• What the task requires
Below are some records; print every one of them exactly.

• Listed records
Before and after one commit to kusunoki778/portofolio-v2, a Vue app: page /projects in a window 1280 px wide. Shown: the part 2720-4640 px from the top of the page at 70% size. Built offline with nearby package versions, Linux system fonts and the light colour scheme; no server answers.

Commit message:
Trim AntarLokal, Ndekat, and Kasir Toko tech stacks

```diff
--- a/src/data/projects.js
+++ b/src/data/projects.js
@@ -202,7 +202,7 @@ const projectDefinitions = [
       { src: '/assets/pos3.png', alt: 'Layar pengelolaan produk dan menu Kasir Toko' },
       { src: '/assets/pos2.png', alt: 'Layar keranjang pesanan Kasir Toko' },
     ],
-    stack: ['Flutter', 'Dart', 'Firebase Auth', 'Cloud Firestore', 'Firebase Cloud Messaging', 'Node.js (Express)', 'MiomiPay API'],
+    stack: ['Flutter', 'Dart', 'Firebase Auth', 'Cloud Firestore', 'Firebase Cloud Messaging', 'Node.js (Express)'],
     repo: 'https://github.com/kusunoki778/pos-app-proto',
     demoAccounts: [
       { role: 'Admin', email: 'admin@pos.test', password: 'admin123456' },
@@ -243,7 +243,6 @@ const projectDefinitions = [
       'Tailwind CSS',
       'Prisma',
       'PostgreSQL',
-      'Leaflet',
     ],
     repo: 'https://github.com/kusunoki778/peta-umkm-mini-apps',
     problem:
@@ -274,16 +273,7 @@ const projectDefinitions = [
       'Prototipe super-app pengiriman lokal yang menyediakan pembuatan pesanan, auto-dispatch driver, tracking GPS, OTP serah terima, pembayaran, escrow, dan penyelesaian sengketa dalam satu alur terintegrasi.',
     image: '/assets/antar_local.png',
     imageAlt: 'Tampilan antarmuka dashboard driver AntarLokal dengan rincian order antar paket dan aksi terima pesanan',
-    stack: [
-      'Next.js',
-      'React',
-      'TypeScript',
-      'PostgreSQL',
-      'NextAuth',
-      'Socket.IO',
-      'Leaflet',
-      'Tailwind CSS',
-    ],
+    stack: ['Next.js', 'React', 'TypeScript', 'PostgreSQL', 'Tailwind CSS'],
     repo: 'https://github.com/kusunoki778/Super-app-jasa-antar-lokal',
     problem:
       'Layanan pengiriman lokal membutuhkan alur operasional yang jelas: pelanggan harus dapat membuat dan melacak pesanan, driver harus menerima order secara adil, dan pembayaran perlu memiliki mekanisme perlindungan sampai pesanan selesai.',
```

• Exercise result
Before and after one commit to kusunoki778/portofolio-v2, a Vue app: page /projects in a window 1280 px wide. Shown: the part 2720-4640 px from the top of the page at 70% size. Built offline with nearby package versions, Linux system fonts and the light colour scheme; no server answers.

Commit message:
Trim AntarLokal, Ndekat, and Kasir Toko tech stacks

```diff
--- a/src/data/projects.js
+++ b/src/data/projects.js
@@ -202,7 +202,7 @@ const projectDefinitions = [
       { src: '/assets/pos3.png', alt: 'Layar pengelolaan produk dan menu Kasir Toko' },
       { src: '/assets/pos2.png', alt: 'Layar keranjang pesanan Kasir Toko' },
     ],
-    stack: ['Flutter', 'Dart', 'Firebase Auth', 'Cloud Firestore', 'Firebase Cloud Messaging', 'Node.js (Express)', 'MiomiPay API'],
+    stack: ['Flutter', 'Dart', 'Firebase Auth', 'Cloud Firestore', 'Firebase Cloud Messaging', 'Node.js (Express)'],
     repo: 'https://github.com/kusunoki778/pos-app-proto',
     demoAccounts: [
       { role: 'Admin', email: 'admin@pos.test', password: 'admin123456' },
@@ -243,7 +243,6 @@ const projectDefinitions = [
       'Tailwind CSS',
       'Prisma',
       'PostgreSQL',
-      'Leaflet',
     ],
     repo: 'https://github.com/kusunoki778/peta-umkm-mini-apps',
     problem:
@@ -274,16 +273,7 @@ const projectDefinitions = [
       'Prototipe super-app pengiriman lokal yang menyediakan pembuatan pesanan, auto-dispatch driver, tracking GPS, OTP serah terima, pembayaran, escrow, dan penyelesaian sengketa dalam satu alur terintegrasi.',
     image: '/assets/antar_local.png',
     imageAlt: 'Tampilan antarmuka dashboard driver AntarLokal dengan rincian order antar paket dan aksi terima pesanan',
-    stack: [
-      'Next.js',
-      'React',
-      'TypeScript',
-      'PostgreSQL',
-      'NextAuth',
-      'Socket.IO',
-      'Leaflet',
-      'Tailwind CSS',
-    ],
+    stack: ['Next.js', 'React', 'TypeScript', 'PostgreSQL', 'Tailwind CSS'],
     repo: 'https://github.com/kusunoki778/Super-app-jasa-antar-lokal',
     problem:
       'Layanan pengiriman lokal membutuhkan alur operasional yang jelas: pelanggan harus dapat membuat dan melacak pesanan, driver harus menerima order secara adil, dan pembayaran perlu memiliki mekanisme perlindungan sampai pesanan selesai.',
```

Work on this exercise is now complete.